:: How to complete this task ::
Without the pictures, copy all of the data exactly.

Version difference data
[Start of section]

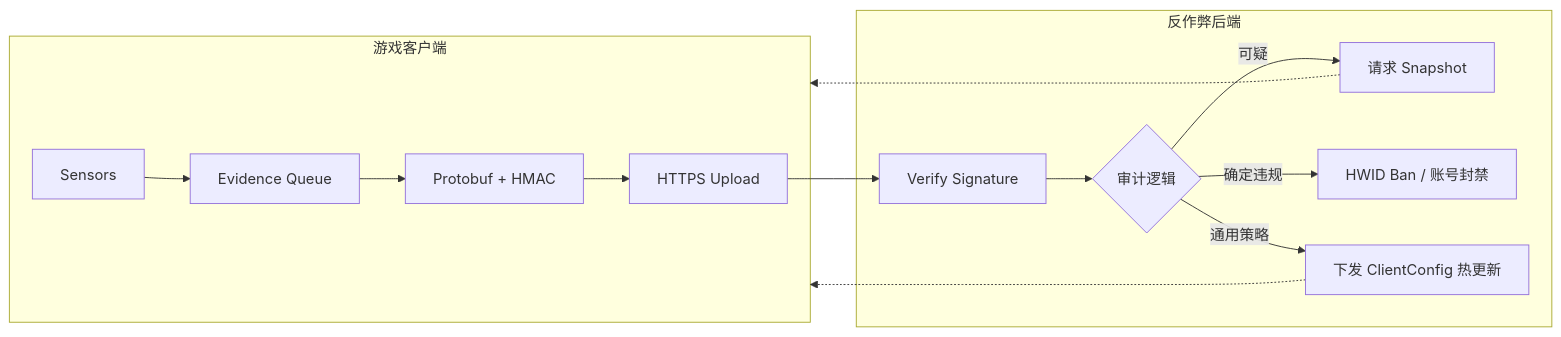
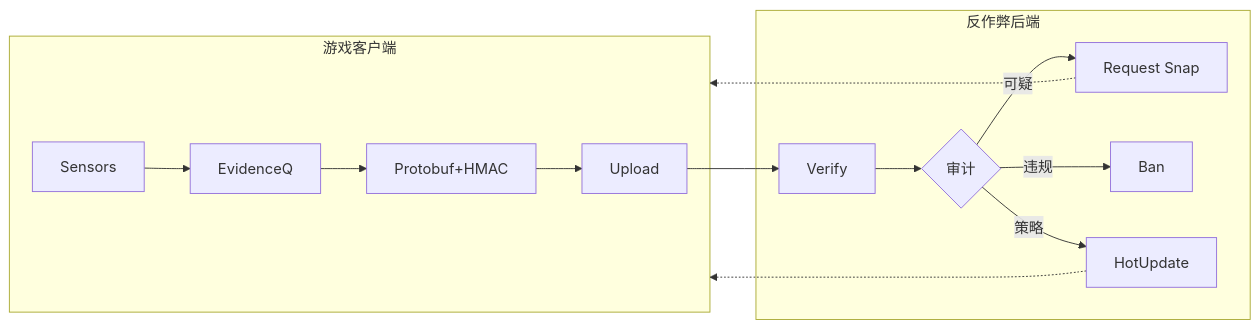
The fourth of 4 diagrams in docs/presentation_outline.md (williammuji/AntiCheat), drawn with Mermaid before and after one commit. The commit also changed other lines of this file and 1 other file, not shown here.

````diff
--- a/docs/presentation_outline.md
+++ b/docs/presentation_outline.md
@@ -766,19 +868,17 @@
 ```mermaid
 graph LR
     subgraph Client [游戏客户端]
-        S[Sensors] --> Q[Evidence Queue]
-        Q --> P[Protobuf + HMAC]
-        P --> U[HTTPS Upload]
+        S[Sensors] --> Q[EvidenceQ]
+        Q --> P[Protobuf+HMAC]
+        P --> U[Upload]
     end
-
     subgraph Server [反作弊后端]
-        U --> V[Verify Signature]
-        V --> Logic{审计逻辑}
-        Logic -->|可疑| Snapshot[请求 Snapshot]
-        Logic -->|确定违规| Ban[HWID Ban / 账号封禁]
-        Logic -->|通用策略| Update[下发 ClientConfig 热更新]
+        U --> V[Verify]
+        V --> Logic{审计}
+        Logic -->|可疑| Snap[Request Snap]
+        Logic -->|违规| Ban[Ban]
+        Logic -->|策略| Upd[HotUpdate]
     end
-
-    Update -.-> Client
-    Snapshot -.-> Client
+    Upd -.-> Client
+    Snap -.-> Client
 ```
````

[End of section]

:: Solution ::
The fourth of 4 diagrams in docs/presentation_outline.md (williammuji/AntiCheat), drawn with Mermaid before and after one commit. The commit also changed other lines of this file and 1 other file, not shown here.

````diff
--- a/docs/presentation_outline.md
+++ b/docs/presentation_outline.md
@@ -766,19 +868,17 @@
 ```mermaid
 graph LR
     subgraph Client [游戏客户端]
-        S[Sensors] --> Q[Evidence Queue]
-        Q --> P[Protobuf + HMAC]
-        P --> U[HTTPS Upload]
+        S[Sensors] --> Q[EvidenceQ]
+        Q --> P[Protobuf+HMAC]
+        P --> U[Upload]
     end
-
     subgraph Server [反作弊后端]
-        U --> V[Verify Signature]
-        V --> Logic{审计逻辑}
-        Logic -->|可疑| Snapshot[请求 Snapshot]
-        Logic -->|确定违规| Ban[HWID Ban / 账号封禁]
-        Logic -->|通用策略| Update[下发 ClientConfig 热更新]
+        U --> V[Verify]
+        V --> Logic{审计}
+        Logic -->|可疑| Snap[Request Snap]
+        Logic -->|违规| Ban[Ban]
+        Logic -->|策略| Upd[HotUpdate]
     end
-
-    Update -.-> Client
-    Snapshot -.-> Client
+    Upd -.-> Client
+    Snap -.-> Client
 ```
````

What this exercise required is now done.